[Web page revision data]
■ ■ ■ ■ ■

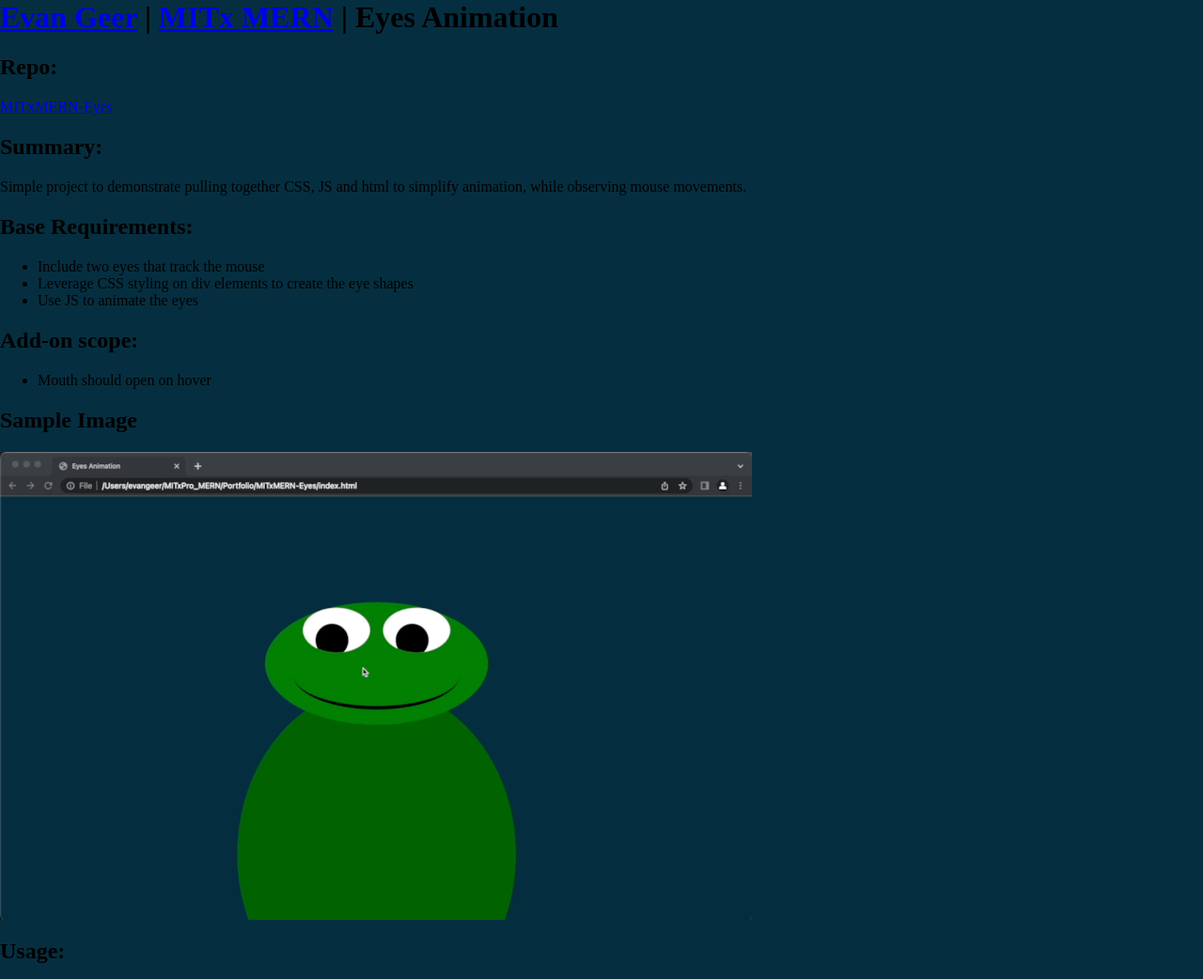
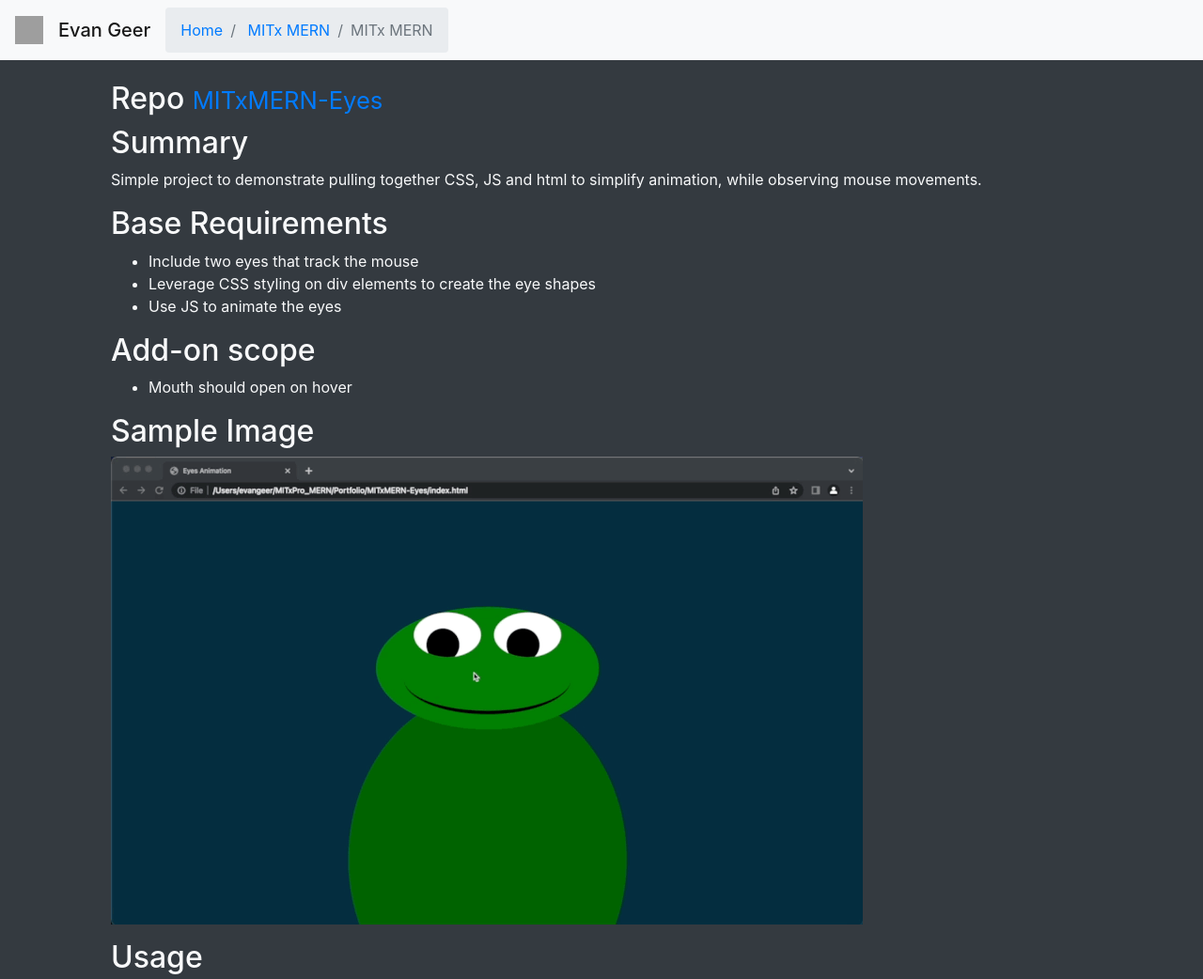
Before and after one commit to EvanGeer/MITxMERN-Eyes, a plain HTML site: page docs/index.html in a window 1280 px wide. Shown: the top 1042 px of the page at 94% size. Drawn offline with nearby package versions, Linux system fonts and the light colour scheme; grey boxes are pictures that could not be loaded.

Commit message:
updated github pages

```diff
--- a/docs/index.html
+++ b/docs/index.html
@@ -2,29 +2,68 @@
   <head>
     <!-- <link rel="stylesheet" href="../../EvanGeer.github.io/style.css" /> -->
     <link rel="stylesheet" href="https://EvanGeer.github.io/style.css" />
+    <!--BootStrap-->
+    <link href="navbar-fixed-top.css" rel="stylesheet" />
+    <link
+      rel="stylesheet"
+      href="https://cdn.jsdelivr.net/npm/bootstrap@4.0.0/dist/css/bootstrap.min.css"
+      integrity="sha384-Gn5384xqQ1aoWXA+058RXPxPg6fy4IWvTNh0E263XmFcJlSAwiGgFAW/dAiS6JXm"
+      crossorigin="anonymous"
+    />
+    <script
+      src="https://code.jquery.com/jquery-3.2.1.slim.min.js"
+      integrity="sha384-KJ3o2DKtIkvYIK3UENzmM7KCkRr/rE9/Qpg6aAZGJwFDMVNA/GpGFF93hXpG5KkN"
+      crossorigin="anonymous"
+    ></script>
+    <script
+      src="https://cdn.jsdelivr.net/npm/popper.js@1.12.9/dist/umd/popper.min.js"
+      integrity="sha384-ApNbgh9B+Y1QKtv3Rn7W3mgPxhU9K/ScQsAP7hUibX39j7fakFPskvXusvfa0b4Q"
+      crossorigin="anonymous"
+    ></script>
+    <script
+      src="https://cdn.jsdelivr.net/npm/bootstrap@4.0.0/dist/js/bootstrap.min.js"
+      integrity="sha384-JZR6Spejh4U02d8jOt6vLEHfe/JQGiRRSQQxSfFWpi1MquVdAyjUar5+76PVCmYl"
+      crossorigin="anonymous"
+    ></script>
   </head>
+  <body class="bg-dark text-light">
+    <!-- Fixed navbar -->
+    <nav class="navbar navbar-expand-lg navbar-light bg-light fixed-top">
+      <img
+        src="https://avatars.githubusercontent.com/u/49009980?v=4"
+        width="30"
+        height="30"
+        alt=""
+      />
+      <span class="navbar-brand mb-0 h1">&nbsp;&nbsp; Evan Geer</span>
+      <ol class="breadcrumb mb-0">
+        <li class="breadcrumb-item" aria-current="page">
+          <a href="https://evangeer.github.io/">Home</a>
+        </li>
+        <li class="breadcrumb-item" aria-current="page">
+          <a href="https://evangeer.github.io/sample-projects.html">MITx MERN</a>
+        </li>
+        <li class="breadcrumb-item active" aria-current="page">MITx MERN</li>
+      </ol>
+    </nav>
 
-  <body>
-    <div class="container-lg px-3 my-5 markdown-body">
-      <h1 id="evan-geer--mitx-mern--mtba-transit-tracker">
-        <a href="https://evangeer.github.io">Evan Geer</a>
-        | <a href="https://evangeer.github.io/sample-projects.html">MITx MERN</a>
-        | Eyes Animation
-      </h1>
-      <h2>Repo:</h2>
+    <div class="container p-5">
+      <h2><br/>Repo
+        <small class="text-muted">
       <a href="https://evangeer.github.io/MITxMERN-Eyes/">MITxMERN-Eyes</a>
-
-      <h2 id="summary">Summary:</h2>
+      </small>
+    </h2>
+      <h2 id="summary">Summary</h2>
     <p>Simple project to demonstrate pulling together CSS, JS and html to simplify animation, while observing mouse movements.</p>
 
-    <h2 id="base-requirements">Base Requirements:</h2>
+    <h2 id="base-requirements">Base Requirements</h2>
     <ul>
       <li>Include two eyes that track the mouse</li>
       <li>Leverage CSS styling on div elements to create the eye shapes</li>
       <li>Use JS to animate the eyes</li>
     </ul>
 
-    <h2 id="add-on-scope">Add-on scope:</h2>
+    <h2 id="add-on-scope">Add-on scope</h2>
     <ul>
       <li>Mouth should open on hover</li>
     </ul>
@@ -32,11 +71,12 @@
     <h2 id="sample-image">Sample Image</h2>
     <p><img src="EyesSample.gif" alt="Eyes Sample Gif" /></p>
 
-    <h2 id="usage">Usage:</h2>
+    <h2 id="usage">Usage</h2>
     <p>Pull repo and launch index.html</p>
-      </body>
 
       <h2 id="license">License</h2>
       <p><a href="LICENSE">MIT License</a></p>
-
+    </div>
+    </body>
 </html>
+</html>
```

■ ■ ■ ■ ■

■ **Try it**
Say how many lines of the entries above hold the string "projects", and say nothing besides the number.

■ **Answer to the exercise**
2